One of first book on investing I read ~ 15 years ago was "A Random Walk Down Wall Street" by Burton G. Malkiel. Prof. Malkiel is well known proponent of index fund investing. Under this and few other good books influence I invested (and still keep a big chunk of my 401K) in S&P500 index fund. But from 2006 I transformed myself in eclectic dividend investor (see my SA profile).
I'm reading 2007 edition "A Random Walk Down Wall Street" by Burton G. Malkiel - it seems even he agrees now (or I didn't put attention in the beginning of my investment journey) that dividend deliver 90% of total stocks return in the long run (see chapter 13 of the book). So keeping in mind that I'm biased to dividend investing, let analyze Prof. Malkiel on dividend. He points that grow rates of earnings and dividends (including stocks buybacks in recent years) are very similar and Prof. Malkiel mostly uses earnings (this is probably really better because not all companies pay dividends). Simple observation of 2 diagrams reproduced below (figs 1and 2) with common knowledge that dividends are paid out of earnings do not leads to any surprise: return on cheap stocks (low P/E or high dividend yield) are higher than on expensive stocks and small difference in actual numbers can be IMO neglected.
Prof. Malkiel points about fig.1 (fig. 2 was constructed similar):
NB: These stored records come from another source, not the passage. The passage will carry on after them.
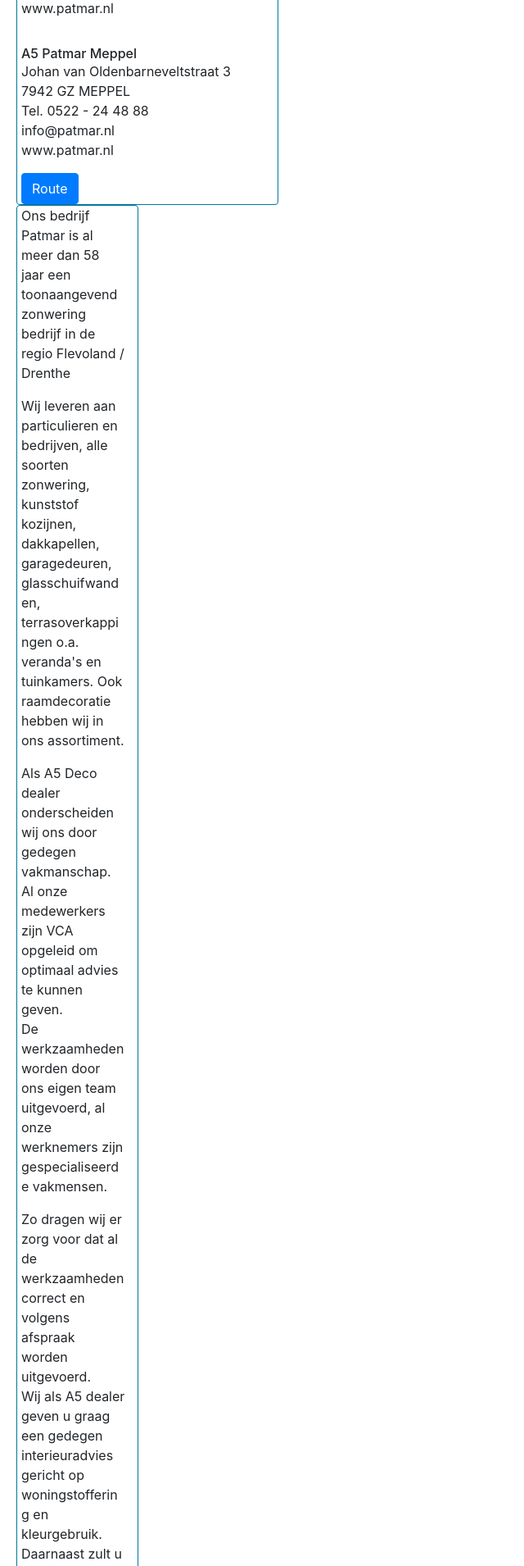
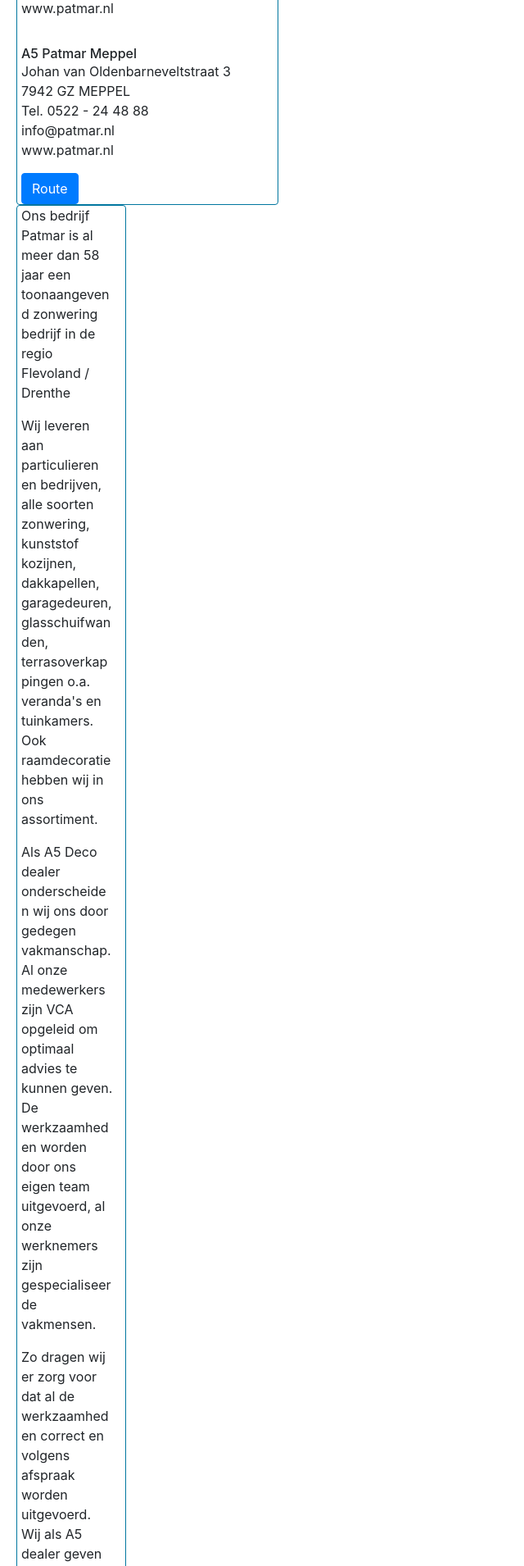
Before and after one commit to rickkerdt/patmar, a PHP site: page / in a window 1280 px wide. Shown: the part 607-2517 px from the top of the page at 82% size, without its empty margins (0-640 px from the left). Run offline with PHP 8.4, Linux system fonts and the light colour scheme; some libraries are stand-ins or nearby versions.

Commit message:
V0.3 Content updatet

```diff
--- a/views/index.php
+++ b/views/index.php
@@ -108,7 +108,7 @@
             <a href="#" class="btn btn-primary">Route</a>
         </div>
     </div>
-    <div class="card col-md-10 col-sm-12" style="padding-left: 5px; border-color: #00769f">
+    <div class="card col-md-9 col-sm-12" style="padding-left: 5px; border-color: #00769f">
         <p>Ons bedrijf Patmar is al meer dan 58 jaar een toonaangevend zonwering bedrijf in de regio Flevoland / Drenthe</p>
 
         <p>Wij leveren aan particulieren en bedrijven, alle soorten zonwering, kunststof kozijnen, dakkapellen, garagedeuren, glasschuifwanden, terrasoverkappingen o.a. veranda's en tuinkamers. Ook raamdecoratie hebben wij in ons assortiment.</p>
```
"The diagram was produced by measuring the dividend yield of the broad US stock market (in this case, the Standard & Poor's 500-Stock Index) each quarter since 1926 and then calculating the market's subsequent ten-year total return through the year 2005. The observations were then divided into deciles depending upon the level of the initial dividend yield. In general, the exhibit shows that investors have earned higher total rates of return from the stock market when the initial dividend yield of the market portfolio was relatively high, and relatively low future rates of return when stocks were purchased at low dividend yields."
Then he comes to strange conclusion:
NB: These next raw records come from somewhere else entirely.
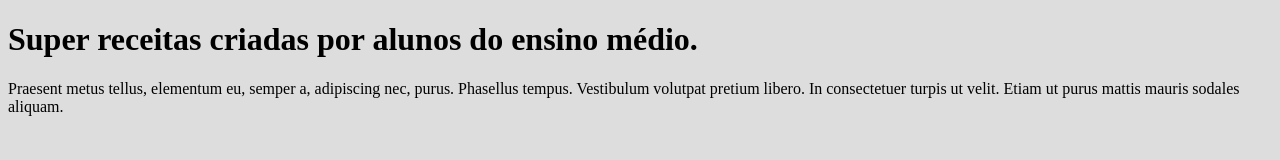
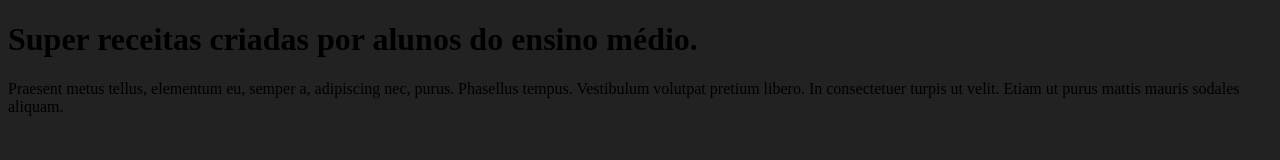
Before and after one commit to joaomiguel7/nem-receitas, a plain HTML site: page index.html in a window 1280 px wide. Drawn offline with Linux system fonts and the light colour scheme.

Commit message:
cor fundo

```diff
--- a/CSS/style.css
+++ b/CSS/style.css
@@ -1,3 +1,3 @@
 body{
-  background-color: #DDD;
+  background-color: #222;
 }
```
"Finally, note that this phenomenon does not work consistently with individual stocks. Investors who simply purchase a portfolio of individual stocks with the highest dividend yields in the market will not earn a particularly high rate of return."
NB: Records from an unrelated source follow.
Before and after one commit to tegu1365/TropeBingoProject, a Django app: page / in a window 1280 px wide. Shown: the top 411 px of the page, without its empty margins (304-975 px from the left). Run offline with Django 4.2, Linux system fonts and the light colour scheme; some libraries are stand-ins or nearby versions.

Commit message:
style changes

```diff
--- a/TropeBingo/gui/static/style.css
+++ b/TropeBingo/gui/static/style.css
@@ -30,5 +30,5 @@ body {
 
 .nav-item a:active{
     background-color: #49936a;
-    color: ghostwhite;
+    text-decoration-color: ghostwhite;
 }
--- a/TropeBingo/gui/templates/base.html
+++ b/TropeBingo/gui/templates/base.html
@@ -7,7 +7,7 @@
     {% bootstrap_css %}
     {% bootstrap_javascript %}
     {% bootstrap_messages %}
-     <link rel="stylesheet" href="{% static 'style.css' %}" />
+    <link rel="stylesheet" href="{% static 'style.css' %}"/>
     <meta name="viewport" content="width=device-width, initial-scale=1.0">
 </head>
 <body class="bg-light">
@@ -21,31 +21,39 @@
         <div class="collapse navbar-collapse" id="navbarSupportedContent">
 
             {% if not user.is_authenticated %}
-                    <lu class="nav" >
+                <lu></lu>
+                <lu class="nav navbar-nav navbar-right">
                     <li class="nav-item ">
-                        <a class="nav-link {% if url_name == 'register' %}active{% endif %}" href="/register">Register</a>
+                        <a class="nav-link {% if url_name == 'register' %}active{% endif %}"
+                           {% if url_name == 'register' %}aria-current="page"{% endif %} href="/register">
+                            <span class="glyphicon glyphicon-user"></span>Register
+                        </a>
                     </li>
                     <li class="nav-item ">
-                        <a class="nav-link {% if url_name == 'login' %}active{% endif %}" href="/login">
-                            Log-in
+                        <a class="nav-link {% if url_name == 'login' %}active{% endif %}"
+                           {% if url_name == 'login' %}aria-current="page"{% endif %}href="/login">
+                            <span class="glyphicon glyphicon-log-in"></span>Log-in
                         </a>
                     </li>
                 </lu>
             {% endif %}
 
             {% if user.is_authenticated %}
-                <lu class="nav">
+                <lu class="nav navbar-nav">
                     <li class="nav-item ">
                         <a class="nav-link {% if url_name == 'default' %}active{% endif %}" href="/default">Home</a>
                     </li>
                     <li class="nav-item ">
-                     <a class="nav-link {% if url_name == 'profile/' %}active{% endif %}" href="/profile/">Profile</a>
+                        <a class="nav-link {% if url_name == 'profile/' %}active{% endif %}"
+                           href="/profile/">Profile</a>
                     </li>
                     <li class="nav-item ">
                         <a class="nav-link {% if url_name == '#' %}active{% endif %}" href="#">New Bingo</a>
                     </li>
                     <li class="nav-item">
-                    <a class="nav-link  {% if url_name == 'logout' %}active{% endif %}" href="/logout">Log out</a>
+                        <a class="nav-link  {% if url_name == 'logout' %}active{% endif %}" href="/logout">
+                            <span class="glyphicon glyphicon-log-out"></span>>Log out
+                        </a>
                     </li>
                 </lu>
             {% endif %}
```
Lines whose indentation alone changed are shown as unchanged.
But each deciles (one tenth) of S&P500 is by definition contains only 50 stocks - quite reasonable number for investor's portfolio (my is more than 2X large). I guess Prof. Malkiel is too biased to index investing.
I agree with Prof. Malkiel notes related to dividend growth investing:
"… growth at 15 percent rate means that dividends will double every five years… The catch is that dividend growth does not go on forever, for the simple reason that corporations and industries have life cycles similar to most living things."
See www.productiveflourishing.com/the-busine.../ for an example of business life cycle. My analysis of David Fish list of companies that increse dividends for several years (fig. 3) shows that dividend growth decline with period of rising dividends.
I agree with Prof. Malkiel notes related to dividend capturing investing:
"A good deal of research has also been done on the usefulness of dividend increases as a basis for selecting stocks that will give above-average performance. The argument is that an increase in a stock's dividend is a signal by management that it anticipates strong future earnings. Dividend increases, in fact, are usually an accurate indicator of increases in future earnings. There is also some tendency for a strong price performance to follow the dividend announcement. However, any rise in price resulting from the dividend increase, although perhaps not immediately reflected in the price of stock, is reflected reasonably completely by the end of the announcement month."
BUt I need to admit that dividend capture is very risky business.
At the end I'd like to use quote Prof. Malkien cites:
"In investing money, the amount of interest you want should depend on whether you want to eat well or sleep well./ Kenfield Morley "Some Things I Believe" "
I believe the dividend investing helps me sleep well.
The lesson I hope you'll learn from this review: use your own mind and be critical when you read finance books, even an excellent one as "A Random Walk Down Wall Street" just because an author can have own sometimes hidden agenda which is not coincide with your best interest.